I'd like every line from the material below that has "whitespace" in it.
===== RECORD SET =====
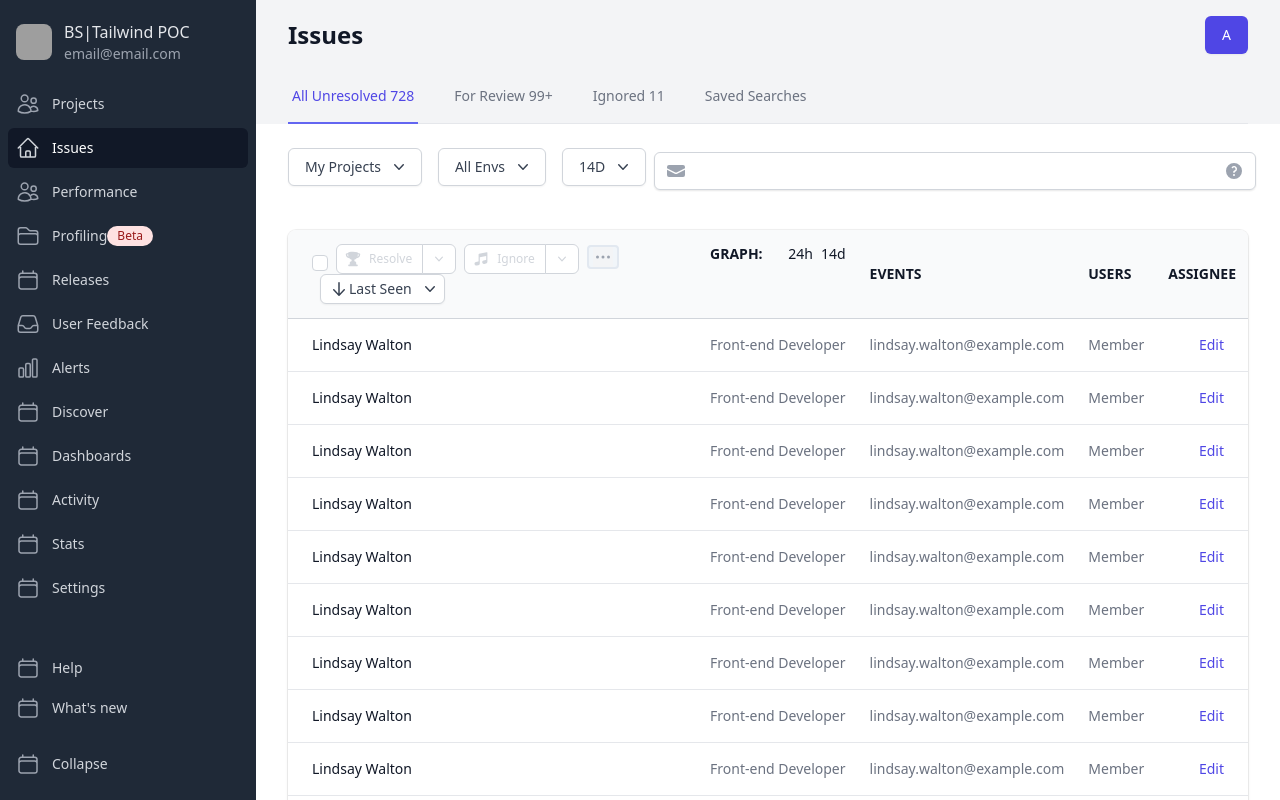
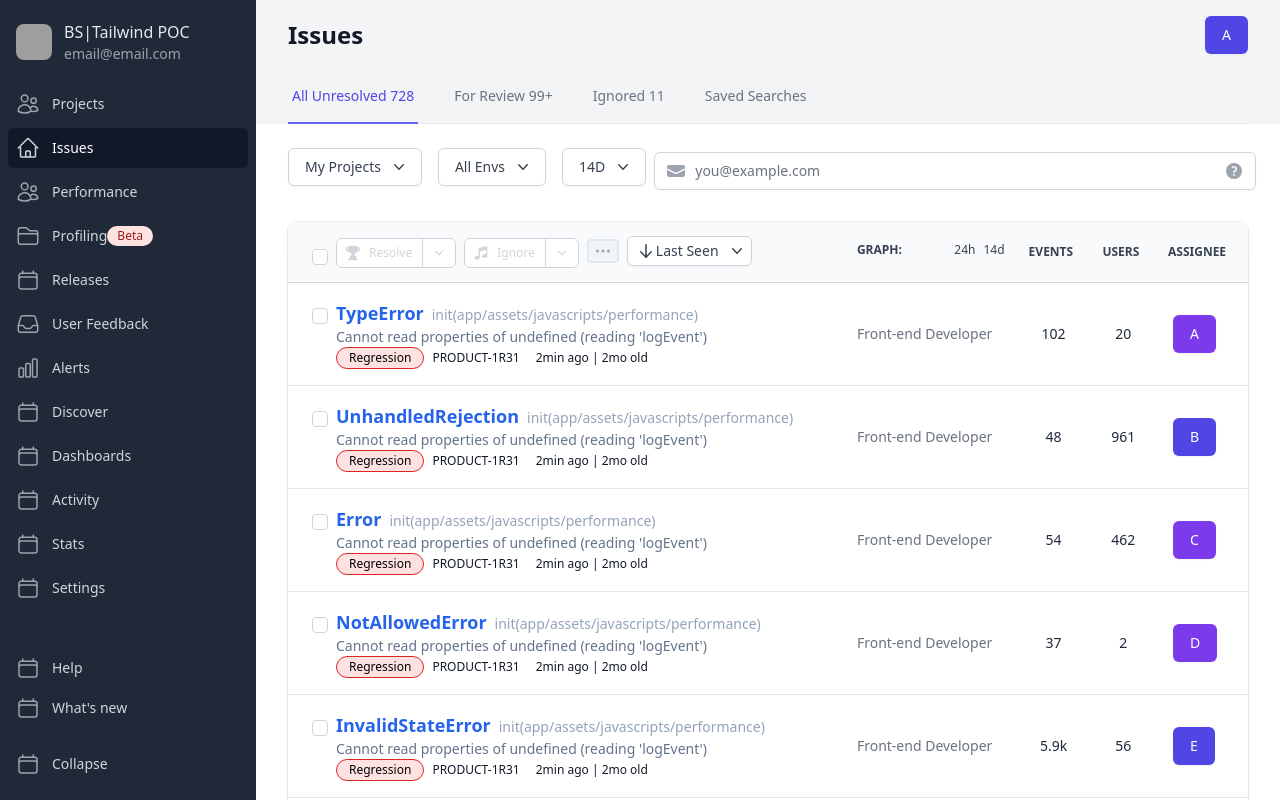
Before and after one commit to ribinBS/bs-tailwind-poc, a React (Create React App) app: page / in a window 1280 px wide. Shown: the top 800 px of the page. Built offline with nearby package versions, Linux system fonts and the light colour scheme; grey boxes are pictures that could not be loaded; a web font is replaced by a local one.

Commit message:
improved pagination and table

```diff
--- a/src/components/Table/index.jsx
+++ b/src/components/Table/index.jsx
@@ -4,6 +4,7 @@ import ButtonDropdown from "../ButtonDropdown";
 import EllipsisDropdown from "../EllipsisDropdown";
 import { Menu, Transition } from "@headlessui/react";
 import { ArrowDownIcon, ChevronDownIcon } from "@heroicons/react/20/solid";
+import Dropdowns from "../Dropdowns";
 
 function classNames(...classes) {
     return classes.filter(Boolean).join(" ");
@@ -11,76 +12,184 @@ function classNames(...classes) {
 
 const people = [
     {
-        name: "Lindsay Walton",
+        mainObject: {
+            heading: "TypeError",
+            firstLine: "init(app/assets/javascripts/performance)",
+            secondLine:
+                "Cannot read properties of undefined (reading 'logEvent')",
+            product: "PRODUCT-1R31",
+            time: "2min ago | 2mo old",
+        },
         title: "Front-end Developer",
-        email: "lindsay.walton@example.com",
-        role: "Member",
+        events: 102,
+        users: 20,
+        assigneeColor: "violet",
+        assignee: "A",
     },
     {
-        name: "Lindsay Walton",
+        mainObject: {
+            heading: "UnhandledRejection",
+            firstLine: "init(app/assets/javascripts/performance)",
+            secondLine:
+                "Cannot read properties of undefined (reading 'logEvent')",
+            product: "PRODUCT-1R31",
+            time: "2min ago | 2mo old",
+        },
         title: "Front-end Developer",
-        email: "lindsay.walton@example.com",
-        role: "Member",
+        events: 48,
+        users: 961,
+        assigneeColor: "indigo",
+        assignee: "B",
     },
     {
-        name: "Lindsay Walton",
+        mainObject: {
+            heading: "Error",
+            firstLine: "init(app/assets/javascripts/performance)",
+            secondLine:
+                "Cannot read properties of undefined (reading 'logEvent')",
+            product: "PRODUCT-1R31",
+            time: "2min ago | 2mo old",
+        },
         title: "Front-end Developer",
-        email: "lindsay.walton@example.com",
-        role: "Member",
+        events: 54,
+        users: 462,
+        assigneeColor: "violet",
+        assignee: "C",
     },
     {
-        name: "Lindsay Walton",
+        mainObject: {
+            heading: "NotAllowedError",
+            firstLine: "init(app/assets/javascripts/performance)",
+            secondLine:
+                "Cannot read properties of undefined (reading 'logEvent')",
+            product: "PRODUCT-1R31",
+            time: "2min ago | 2mo old",
+        },
         title: "Front-end Developer",
-        email: "lindsay.walton@example.com",
-        role: "Member",
+        events: 37,
+        users: 2,
+        assigneeColor: "violet",
+        assignee: "D",
     },
     {
-        name: "Lindsay Walton",
+        mainObject: {
+            heading: "InvalidStateError",
+            firstLine: "init(app/assets/javascripts/performance)",
+            secondLine:
+                "Cannot read properties of undefined (reading 'logEvent')",
+            product: "PRODUCT-1R31",
+            time: "2min ago | 2mo old",
+        },
         title: "Front-end Developer",
-        email: "lindsay.walton@example.com",
-        role: "Member",
+        events: "5.9k",
+        users: 56,
+        assigneeColor: "indigo",
+        assignee: "E",
     },
     {
-        name: "Lindsay Walton",
+        mainObject: {
+            heading: "Error",
+            firstLine: "init(app/assets/javascripts/performance)",
+            secondLine:
+                "Cannot read properties of undefined (reading 'logEvent')",
+            product: "PRODUCT-1R31",
+            time: "2min ago | 2mo old",
+        },
         title: "Front-end Developer",
-        email: "lindsay.walton@example.com",
-        role: "Member",
+        events: 9,
+        users: "4.7k",
+        assigneeColor: "violet",
+        assignee: "F",
     },
     {
-        name: "Lindsay Walton",
+        mainObject: {
+            heading: "NotAllowedError",
+            firstLine: "init(app/assets/javascripts/performance)",
+            secondLine:
+                "Cannot read properties of undefined (reading 'logEvent')",
+            product: "PRODUCT-1R31",
+            time: "2min ago | 2mo old",
+        },
         title: "Front-end Developer",
-        email: "lindsay.walton@example.com",
-        role: "Member",
+        events: 102,
+        users: 89,
+        assigneeColor: "indigo",
+        assignee: "G",
     },
     {
-        name: "Lindsay Walton",
+        mainObject: {
+            heading: "TypeError",
+            firstLine: "init(app/assets/javascripts/performance)",
+            secondLine:
+                "Cannot read properties of undefined (reading 'logEvent')",
+            product: "PRODUCT-1R31",
+            time: "2min ago | 2mo old",
+        },
         title: "Front-end Developer",
-        email: "lindsay.walton@example.com",
-        role: "Member",
+        events: 82,
+        users: 998,
+        assigneeColor: "violet",
+        assignee: "H",
     },
     {
-        name: "Lindsay Walton",
+        mainObject: {
+            heading: "UnhandledRejection",
+            firstLine: "init(app/assets/javascripts/performance)",
+            secondLine:
+                "Cannot read properties of undefined (reading 'logEvent')",
+            product: "PRODUCT-1R31",
+            time: "2min ago | 2mo old",
+        },
         title: "Front-end Developer",
-        email: "lindsay.walton@example.com",
-        role: "Member",
+        events: 7,
+        users: 206,
+        assigneeColor: "indigo",
+        assignee: "I",
     },
     {
-        name: "Lindsay Walton",
+        mainObject: {
+            heading: "TypeError",
+            firstLine: "init(app/assets/javascripts/performance)",
+            secondLine:
+                "Cannot read properties of undefined (reading 'logEvent')",
+            product: "PRODUCT-1R31",
+            time: "2min ago | 2mo old",
+        },
         title: "Front-end Developer",
-        email: "lindsay.walton@example.com",
-        role: "Member",
+        events: 52,
+        users: 789,
+        assigneeColor: "violet",
+        assignee: "J",
     },
     {
-        name: "Lindsay Walton",
+        mainObject: {
+            heading: "Error",
+            firstLine: "init(app/assets/javascripts/performance)",
+            secondLine:
+                "Cannot read properties of undefined (reading 'logEvent')",
+            product: "PRODUCT-1R31",
+            time: "2min ago | 2mo old",
+        },
         title: "Front-end Developer",
-        email: "lindsay.walton@example.com",
-        role: "Member",
+        events: "4.8k",
+        users: 34,
+        assigneeColor: "indigo",
+        assignee: "K",
     },
     {
-        name: "Lindsay Walton",
+        mainObject: {
+            heading: "NotAllowedError",
+            firstLine: "init(app/assets/javascripts/performance)",
+            secondLine:
+                "Cannot read properties of undefined (reading 'logEvent')",
+            product: "PRODUCT-1R31",
+            time: "2min ago | 2mo old",
+        },
         title: "Front-end Developer",
-        email: "lindsay.walton@example.com",
-        role: "Member",
+        events: "1.7k",
+        users: 5,
+        assigneeColor: "violet",
+        assignee: "L",
     },
     // More people...
 ];
@@ -236,7 +345,7 @@ export default function Example() {
                                         </th>
                                         <th
                                             scope="col"
-                                            className="flex justify-between px-3 py-3.5 text-left text-sm font-semibold text-gray-900"
+                                            className="flex justify-between px-3 pt-5 text-left text-xs font-bold text-gray-700"
                                         >
                                             GRAPH:
                                             <span className="font-normal">
@@ -248,19 +357,19 @@ export default function Example() {
                                         </th>
                                         <th
                                             scope="col"
-                                            className="px-3 py-3.5 text-left text-sm font-semibold text-gray-900"
+                                            className="px-3 py-3.5 text-left text-xs font-bold text-gray-700"
                                         >
                                             EVENTS
                                         </th>
                                         <th
                                             scope="col"
-                                            className="px-3 py-3.5 text-left text-sm font-semibold text-gray-900"
+                                            className="px-3 py-3.5 text-left text-xs font-bold text-gray-700"
                                         >
                                             USERS
                                         </th>
                                         <th
                                             scope="col"
-                                            className="px-3 py-3.5 text-left text-sm font-semibold text-gray-900"
+                                            className="px-3 py-3.5 text-left text-xs font-bold text-gray-700"
                                         >
                                             ASSIGNEE
                                         </th>
@@ -270,27 +379,62 @@ export default function Example() {
                                     {people.map((person) => (
                                         <tr key={person.email}>
                                             <td className="whitespace-nowrap py-4 pl-4 pr-3 text-sm font-medium text-gray-900 sm:pl-6">
-                                                {person.name}
+                                                <input
+                                                    id="comments"
+                                                    aria-describedby="comments-description"
+                                                    name="comments"
+                                                    type="checkbox"
+                                                    className="h-4 w-4 rounded border-gray-300 text-indigo-600 focus:ring-indigo-500"
+                                                />
+                                                <span className="text-lg font-semibold ml-2 text-blue-600">
+                                                    {person.mainObject.heading}
+                                                </span>
+                                                <span className="ml-2 text-sm font-light text-slate-400">
+                                                    {
+                                                        person.mainObject
+                                                            .firstLine
+                                                    }
+                                                </span>
+                                                <div className="ml-6 text-slate-500 font-normal text-sm">
+                                                    {
+                                                        person.mainObject
+                                                            .secondLine
+                                                    }
+                                                </div>
+                                                <div className="ml-6 text-xs font-extralight">
+                                                    <span className="inline-flex items-center rounded-full border border-red-600 bg-red-100 px-3 py-0.5 text-black mr-2">
+                                                        Regression
+                                                    </span>
+                                                    <span className="mr-4">
+                                                        {
+                                                            person.mainObject
+                                                                .product
+                                                        }
+                                                    </span>
+                                                    <span>
+                                                        {person.mainObject.time}
+                                                    </span>
+                                                </div>
                                             </td>
                                             <td className="whitespace-nowrap px-3 py-4 text-sm text-gray-500">
                                                 {person.title}
                                             </td>
-                                            <td className="whitespace-nowrap px-3 py-4 text-sm text-gray-500">
-                                                {person.email}
+                                            <td className="whitespace-nowrap px-3 py-4 text-sm text-slate-800 text-center text-base text-medium">
+                                                {person.events}
                                             </td>
-                                            <td className="whitespace-nowrap px-3 py-4 text-sm text-gray-500">
-                                                {person.role}
+                                            <td className="whitespace-nowrap px-3 py-4 text-sm text-slate-800 text-center text-base text-normal">
+                                                {person.users}
                                             </td>
-                                            <td className="relative whitespace-nowrap py-4 pl-3 pr-4 text-right text-sm font-medium sm:pr-6">
-                                                <a
-                                                    href="#"
-                                                    className="text-indigo-600 hover:text-indigo-900"
-                                                >
-                                                    Edit
-                                                    <span className="sr-only">
-                                                        , {person.name}
-                                                    </span>
-                                                </a>
+                                            <td className="relative whitespace-nowrap py-4 pr-4 text-sm font-medium sm:pr-6">
+                                                <span className="mt-3 sm:mt-0 sm:ml-4">
+                                                    <button
+                                                        type="button"
+                                                        className={`inline-flex items-center rounded-md border border-transparent bg-${person.assigneeColor}-600 px-4 py-2 text-sm font-medium text-white shadow-sm hover:bg-${person.assigneeColor}-700 focus:outline-none focus:ring-2 focus:ring-${person.assigneeColor}-500 focus:ring-offset-2`}
+                                                    >
+                                                        {person.assignee}
+                                                    </button>
+                                                </span>
+                                                {/* <Dropdowns /> */}
                                             </td>
                                         </tr>
                                     ))}
--- a/src/pages/Dashboard/index.jsx
+++ b/src/pages/Dashboard/index.jsx
@@ -13,7 +13,7 @@ export default function Dashboard() {
     return (
         <main className="flex-1">
             <div className="py-4 mx-auto bg-gray-100">
-                <div className="px-4 sm:px-6 lg:px-8  border-gray-200 sm:flex sm:items-center sm:justify-between">
+                <div className="px-4 sm:px-6 lg:px-8 border-gray-200 sm:flex sm:items-center sm:justify-between">
                     <h3 className="text-2xl font-semibold leading-6 text-gray-900">
                         Issues
                     </h3>
@@ -43,7 +43,7 @@ export default function Dashboard() {
                             <Dropdowns name="14D" />
                         </div>
                     </div>
-                    <div className="flex flex-1 mb-2">
+                    <div className="flex flex-1 w-full">
                         <label htmlFor="email" className="sr-only">
                             Email
                         </label>
@@ -54,20 +54,12 @@ export default function Dashboard() {
                                     aria-hidden="true"
                                 />
                             </div>
-                            {/* <div className="relative inline-flex items-center rounded-l-md border border-gray-300 bg-white px-2.5 py-1.5 text-xs font-medium text-gray-700 ">
-                                is:
-                            </div>
-                            <div as="div" className="relative -ml-px block">
-                                <div className="absolute inline-flex items-center rounded-r-md border border-gray-300 bg-gray-50 px-2 py-1.5 text-xs font-medium text-blue-500 ">
-                                    unresolved
-                                </div>
-                            </div> */}
                             <input
                                 type="email"
                                 name="email"
                                 id="email"
-                                className="block w-full rounded-md border-gray-300 shadow-sm focus:border-indigo-500 focus:ring-indigo-500 sm:text-sm"
-                                // placeholder="you@example.com"
+                                className="block w-full rounded-md border-gray-300 pl-10 focus:border-indigo-500 focus:ring-indigo-500 sm:text-sm"
+                                placeholder="you@example.com"
                             />
                             <div className="pointer-events-none absolute inset-y-0 right-0 flex items-center pr-3">
                                 <QuestionMarkCircleIcon
@@ -80,7 +72,9 @@ export default function Dashboard() {
                 </div>
                 <Table />
             </div>
-            <Pagination />
+            <div className="py-4">
+                <Pagination />
+            </div>
             <Footer />
         </main>
     );
```
Also changed, not shown: src/components/Pagination/index.jsx (+11 -11 lines).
=====
— RESULT OF THE TASK —
                                             <td className="whitespace-nowrap py-4 pl-4 pr-3 text-sm font-medium text-gray-900 sm:pl-6">
                                             <td className="whitespace-nowrap px-3 py-4 text-sm text-gray-500">
-                                            <td className="whitespace-nowrap px-3 py-4 text-sm text-gray-500">
+                                            <td className="whitespace-nowrap px-3 py-4 text-sm text-slate-800 text-center text-base text-medium">
-                                            <td className="whitespace-nowrap px-3 py-4 text-sm text-gray-500">
+                                            <td className="whitespace-nowrap px-3 py-4 text-sm text-slate-800 text-center text-base text-normal">
-                                            <td className="relative whitespace-nowrap py-4 pl-3 pr-4 text-right text-sm font-medium sm:pr-6">
+                                            <td className="relative whitespace-nowrap py-4 pr-4 text-sm font-medium sm:pr-6">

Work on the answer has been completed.